** Opening THE RECORDS block **

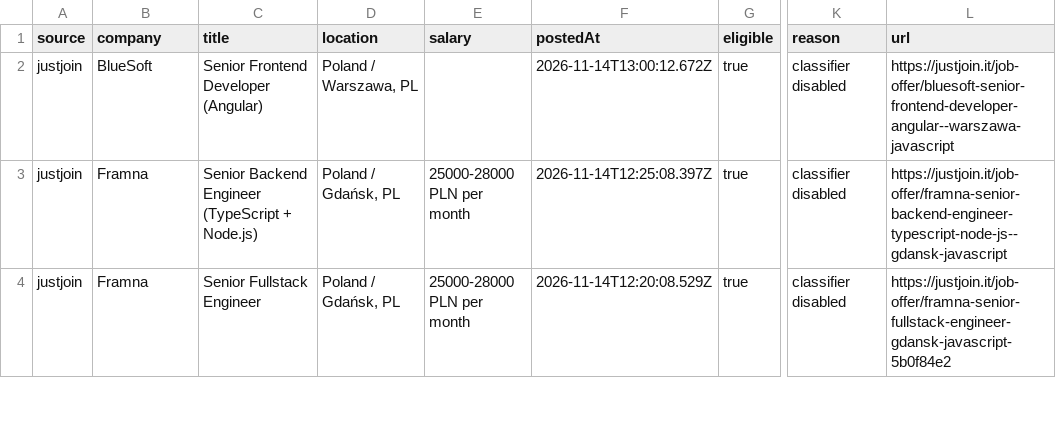
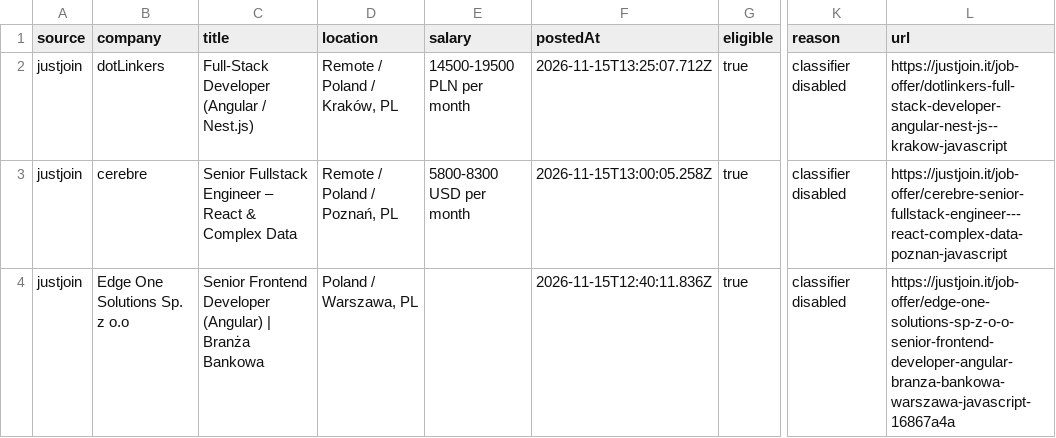
Before and after one commit to Codexter-Laboratory/job-radar, a CSV file: output/latest.csv, drawn as a sheet; only a part is shown, gaps mark what is left out; the diff covers the shown part only; the diff names each change by its address in the sheet, - before the commit and + after, or states it on an @@ line.

```diff
--- a/output/latest.csv
+++ b/output/latest.csv
-B2 (company): BlueSoft
+B2 (company): dotLinkers
-C2 (title): Senior Frontend Developer (Angular)
+C2 (title): Full-Stack Developer (Angular / Nest.js)
-D2 (location): Poland / Warszawa, PL
+D2 (location): Remote / Poland / Kraków, PL
-E2 (salary): (empty)
+E2 (salary): 14500-19500 PLN per month
-F2 (postedAt): 2026-11-14T13:00:12.672Z
+F2 (postedAt): 2026-11-15T13:25:07.712Z
-L2 (url): https://justjoin.it/job-offer/bluesoft-senior-frontend-developer-angular--warszawa-javascript
+L2 (url): https://justjoin.it/job-offer/dotlinkers-full-stack-developer-angular-nest-js--krakow-javascript
-B3 (company): Framna
+B3 (company): cerebre
-C3 (title): Senior Backend Engineer (TypeScript + Node.js)
+C3 (title): Senior Fullstack Engineer – React & Complex Data
-D3 (location): Poland / Gdańsk, PL
+D3 (location): Remote / Poland / Poznań, PL
-E3 (salary): 25000-28000 PLN per month
+E3 (salary): 5800-8300 USD per month
-F3 (postedAt): 2026-11-14T12:25:08.397Z
+F3 (postedAt): 2026-11-15T13:00:05.258Z
-L3 (url): https://justjoin.it/job-offer/framna-senior-backend-engineer-typescript-node-js--gdansk-javascript
+L3 (url): https://justjoin.it/job-offer/cerebre-senior-fullstack-engineer---react-complex-data-poznan-javascript
-B4 (company): Framna
+B4 (company): Edge One Solutions Sp. z o.o
-C4 (title): Senior Fullstack Engineer
+C4 (title): Senior Frontend Developer (Angular) | Branża Bankowa
-D4 (location): Poland / Gdańsk, PL
+D4 (location): Poland / Warszawa, PL
-E4 (salary): 25000-28000 PLN per month
+E4 (salary): (empty)
-F4 (postedAt): 2026-11-14T12:20:08.529Z
+F4 (postedAt): 2026-11-15T12:40:11.836Z
-L4 (url): https://justjoin.it/job-offer/framna-senior-fullstack-engineer-gdansk-javascript-5b0f84e2
+L4 (url): https://justjoin.it/job-offer/edge-one-solutions-sp-z-o-o-senior-frontend-developer-angular-branza-bankowa-warszawa-javascript-16867a4a
```
Also changed, not shown: 3 added rows, 4 removed rows and 56 edited cells elsewhere in this file, 5 other files.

** Closing THE RECORDS block **

§ PROMPT
The string "month" marks the lines to copy; report each of them from the data above.

§ RESULT OF THE TASK
+E2 (salary): 14500-19500 PLN per month
-E3 (salary): 25000-28000 PLN per month
+E3 (salary): 5800-8300 USD per month
-E4 (salary): 25000-28000 PLN per month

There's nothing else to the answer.